Dataset content:
---*---

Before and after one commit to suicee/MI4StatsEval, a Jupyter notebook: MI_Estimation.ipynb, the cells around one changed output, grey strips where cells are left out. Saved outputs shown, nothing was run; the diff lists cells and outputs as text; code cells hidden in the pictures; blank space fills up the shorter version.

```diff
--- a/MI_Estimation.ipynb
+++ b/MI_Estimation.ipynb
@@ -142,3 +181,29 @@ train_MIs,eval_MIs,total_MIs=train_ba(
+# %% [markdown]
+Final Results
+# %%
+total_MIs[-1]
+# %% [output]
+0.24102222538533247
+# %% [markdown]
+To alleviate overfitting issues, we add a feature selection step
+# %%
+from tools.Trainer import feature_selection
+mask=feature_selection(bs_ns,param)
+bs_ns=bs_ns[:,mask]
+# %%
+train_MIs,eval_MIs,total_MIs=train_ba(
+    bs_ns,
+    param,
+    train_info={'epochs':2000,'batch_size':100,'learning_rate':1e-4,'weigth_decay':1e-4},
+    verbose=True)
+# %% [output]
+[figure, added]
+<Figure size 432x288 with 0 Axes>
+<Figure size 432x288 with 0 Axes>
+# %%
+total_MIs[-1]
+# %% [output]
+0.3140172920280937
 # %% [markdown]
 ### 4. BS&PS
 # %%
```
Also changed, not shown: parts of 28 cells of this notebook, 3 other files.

---*---

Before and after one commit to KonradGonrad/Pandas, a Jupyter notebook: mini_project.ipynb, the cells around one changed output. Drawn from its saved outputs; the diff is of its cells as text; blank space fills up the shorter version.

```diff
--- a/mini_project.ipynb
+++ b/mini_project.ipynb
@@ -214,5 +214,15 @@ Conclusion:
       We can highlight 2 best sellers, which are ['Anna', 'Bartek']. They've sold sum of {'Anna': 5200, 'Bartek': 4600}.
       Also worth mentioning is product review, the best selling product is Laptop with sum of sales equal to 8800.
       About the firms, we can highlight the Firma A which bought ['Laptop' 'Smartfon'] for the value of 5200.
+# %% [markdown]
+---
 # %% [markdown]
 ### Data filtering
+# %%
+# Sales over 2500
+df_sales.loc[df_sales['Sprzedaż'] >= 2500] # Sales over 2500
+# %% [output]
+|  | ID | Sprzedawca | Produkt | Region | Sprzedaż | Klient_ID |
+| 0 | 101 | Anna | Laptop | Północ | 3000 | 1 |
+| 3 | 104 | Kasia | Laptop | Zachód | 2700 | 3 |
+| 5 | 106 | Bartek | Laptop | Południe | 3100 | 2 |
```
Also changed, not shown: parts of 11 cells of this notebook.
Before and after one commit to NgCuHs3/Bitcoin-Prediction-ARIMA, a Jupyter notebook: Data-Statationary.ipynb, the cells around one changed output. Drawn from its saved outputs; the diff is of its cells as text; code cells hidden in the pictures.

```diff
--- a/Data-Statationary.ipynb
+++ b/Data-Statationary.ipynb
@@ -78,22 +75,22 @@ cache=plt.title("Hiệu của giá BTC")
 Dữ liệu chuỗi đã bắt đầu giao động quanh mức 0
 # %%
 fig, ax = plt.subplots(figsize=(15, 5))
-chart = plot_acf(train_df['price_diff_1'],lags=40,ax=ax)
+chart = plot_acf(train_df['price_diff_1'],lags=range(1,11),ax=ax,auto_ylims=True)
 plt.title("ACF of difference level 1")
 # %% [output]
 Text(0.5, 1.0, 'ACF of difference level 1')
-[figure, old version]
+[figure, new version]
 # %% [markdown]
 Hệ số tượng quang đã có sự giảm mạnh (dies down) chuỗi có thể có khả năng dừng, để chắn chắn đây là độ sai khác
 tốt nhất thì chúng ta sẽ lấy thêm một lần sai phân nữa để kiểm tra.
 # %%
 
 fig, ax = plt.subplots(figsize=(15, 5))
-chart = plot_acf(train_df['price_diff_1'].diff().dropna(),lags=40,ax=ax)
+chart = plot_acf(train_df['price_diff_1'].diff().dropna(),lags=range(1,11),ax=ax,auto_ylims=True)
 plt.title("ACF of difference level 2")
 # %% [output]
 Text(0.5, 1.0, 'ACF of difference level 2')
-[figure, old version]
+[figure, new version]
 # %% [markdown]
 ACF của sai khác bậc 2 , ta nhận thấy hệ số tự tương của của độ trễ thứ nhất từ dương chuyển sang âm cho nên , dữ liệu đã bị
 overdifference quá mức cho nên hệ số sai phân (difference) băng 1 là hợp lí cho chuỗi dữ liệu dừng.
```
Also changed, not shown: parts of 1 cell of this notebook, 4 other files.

---*---

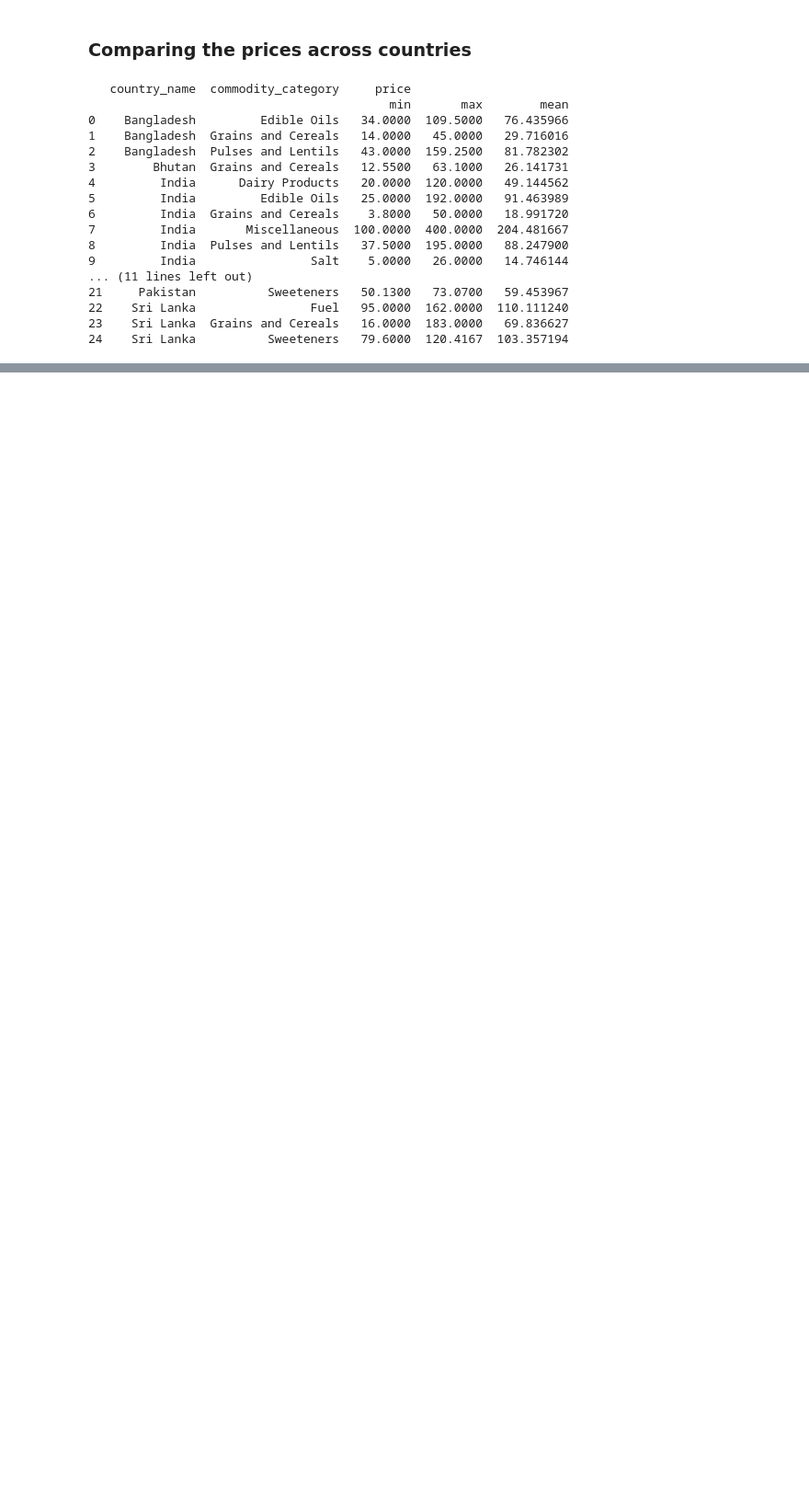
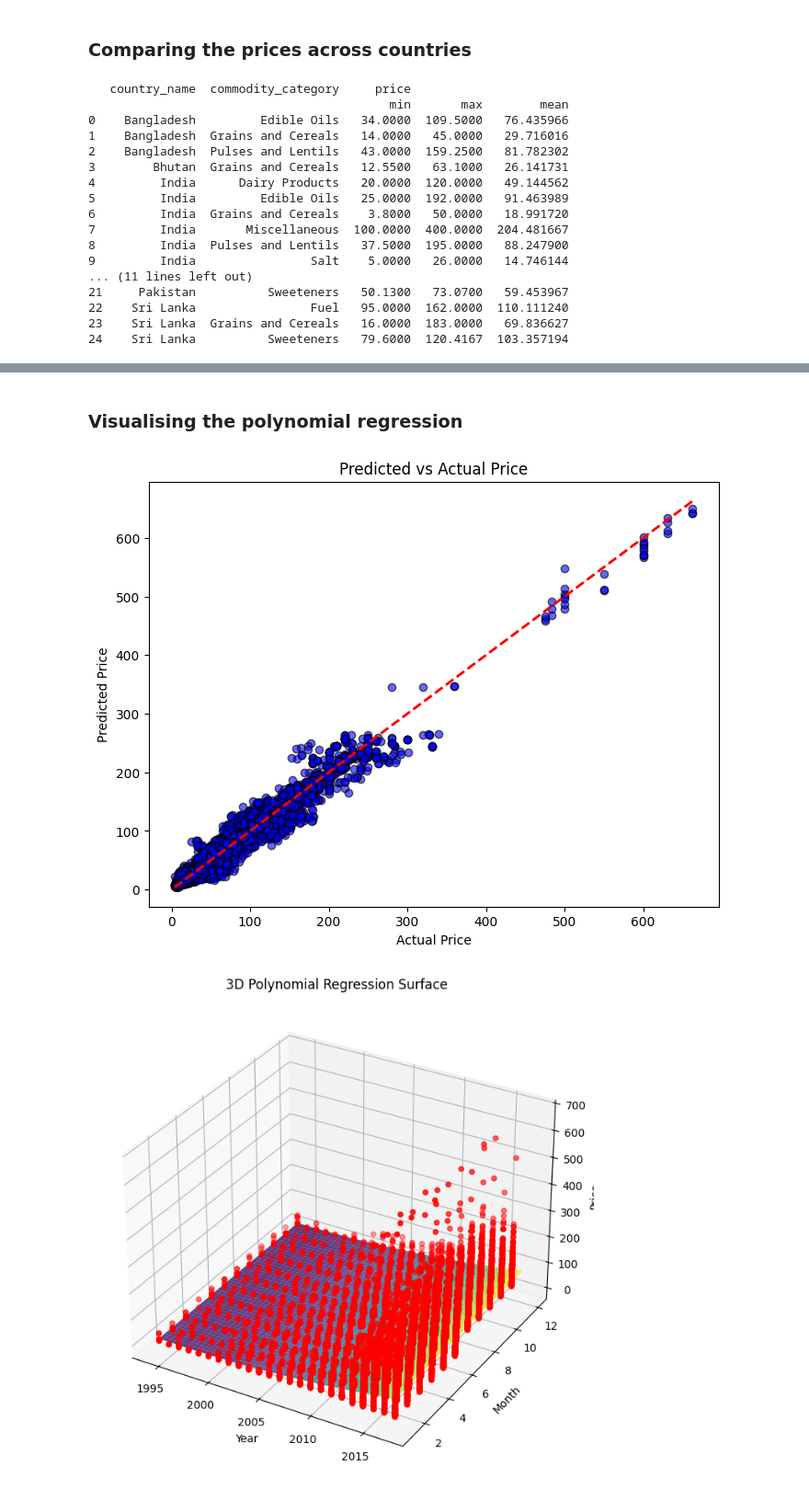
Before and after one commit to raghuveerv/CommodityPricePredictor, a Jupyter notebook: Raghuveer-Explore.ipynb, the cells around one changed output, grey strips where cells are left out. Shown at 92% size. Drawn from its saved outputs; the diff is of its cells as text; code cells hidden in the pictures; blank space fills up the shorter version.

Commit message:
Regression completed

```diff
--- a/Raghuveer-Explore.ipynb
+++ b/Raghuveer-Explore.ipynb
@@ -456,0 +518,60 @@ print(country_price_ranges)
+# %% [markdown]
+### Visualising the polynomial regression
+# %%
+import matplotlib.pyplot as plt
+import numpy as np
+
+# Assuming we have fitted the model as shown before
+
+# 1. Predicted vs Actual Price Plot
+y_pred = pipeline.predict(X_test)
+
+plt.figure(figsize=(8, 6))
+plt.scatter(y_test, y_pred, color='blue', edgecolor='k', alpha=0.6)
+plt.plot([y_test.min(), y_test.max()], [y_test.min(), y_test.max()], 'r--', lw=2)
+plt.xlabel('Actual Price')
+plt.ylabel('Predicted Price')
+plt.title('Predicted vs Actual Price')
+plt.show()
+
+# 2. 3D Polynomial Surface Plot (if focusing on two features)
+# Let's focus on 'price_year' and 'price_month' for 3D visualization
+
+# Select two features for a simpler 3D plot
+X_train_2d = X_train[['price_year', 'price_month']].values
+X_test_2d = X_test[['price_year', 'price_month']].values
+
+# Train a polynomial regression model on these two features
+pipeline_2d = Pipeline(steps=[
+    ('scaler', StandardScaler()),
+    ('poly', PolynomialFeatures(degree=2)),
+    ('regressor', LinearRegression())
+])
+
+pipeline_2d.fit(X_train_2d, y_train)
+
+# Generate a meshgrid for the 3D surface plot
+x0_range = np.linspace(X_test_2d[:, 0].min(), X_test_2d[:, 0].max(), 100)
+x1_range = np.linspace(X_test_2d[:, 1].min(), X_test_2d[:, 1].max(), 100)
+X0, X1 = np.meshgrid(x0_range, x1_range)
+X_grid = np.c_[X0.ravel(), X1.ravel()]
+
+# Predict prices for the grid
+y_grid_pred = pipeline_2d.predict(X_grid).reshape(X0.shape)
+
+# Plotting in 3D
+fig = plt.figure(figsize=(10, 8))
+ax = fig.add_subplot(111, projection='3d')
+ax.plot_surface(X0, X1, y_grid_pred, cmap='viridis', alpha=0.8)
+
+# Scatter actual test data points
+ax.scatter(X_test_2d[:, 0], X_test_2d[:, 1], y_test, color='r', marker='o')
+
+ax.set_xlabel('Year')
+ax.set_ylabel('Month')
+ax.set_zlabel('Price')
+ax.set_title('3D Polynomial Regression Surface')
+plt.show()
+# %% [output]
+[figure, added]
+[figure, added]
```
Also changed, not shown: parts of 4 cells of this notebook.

---*---

Exercise: An exact, complete copy of the lines above from the one with "Before and after one commit to suicee/MI4StatsEval, a" through the one with "Also changed, not shown: parts of 28" is the whole answer.

Written answer:
Before and after one commit to suicee/MI4StatsEval, a Jupyter notebook: MI_Estimation.ipynb, the cells around one changed output, grey strips where cells are left out. Saved outputs shown, nothing was run; the diff lists cells and outputs as text; code cells hidden in the pictures; blank space fills up the shorter version.

```diff
--- a/MI_Estimation.ipynb
+++ b/MI_Estimation.ipynb
@@ -142,3 +181,29 @@ train_MIs,eval_MIs,total_MIs=train_ba(
+# %% [markdown]
+Final Results
+# %%
+total_MIs[-1]
+# %% [output]
+0.24102222538533247
+# %% [markdown]
+To alleviate overfitting issues, we add a feature selection step
+# %%
+from tools.Trainer import feature_selection
+mask=feature_selection(bs_ns,param)
+bs_ns=bs_ns[:,mask]
+# %%
+train_MIs,eval_MIs,total_MIs=train_ba(
+    bs_ns,
+    param,
+    train_info={'epochs':2000,'batch_size':100,'learning_rate':1e-4,'weigth_decay':1e-4},
+    verbose=True)
+# %% [output]
+[figure, added]
+<Figure size 432x288 with 0 Axes>
+<Figure size 432x288 with 0 Axes>
+# %%
+total_MIs[-1]
+# %% [output]
+0.3140172920280937
 # %% [markdown]
 ### 4. BS&PS
 # %%
```
Also changed, not shown: parts of 28 cells of this notebook, 3 other files.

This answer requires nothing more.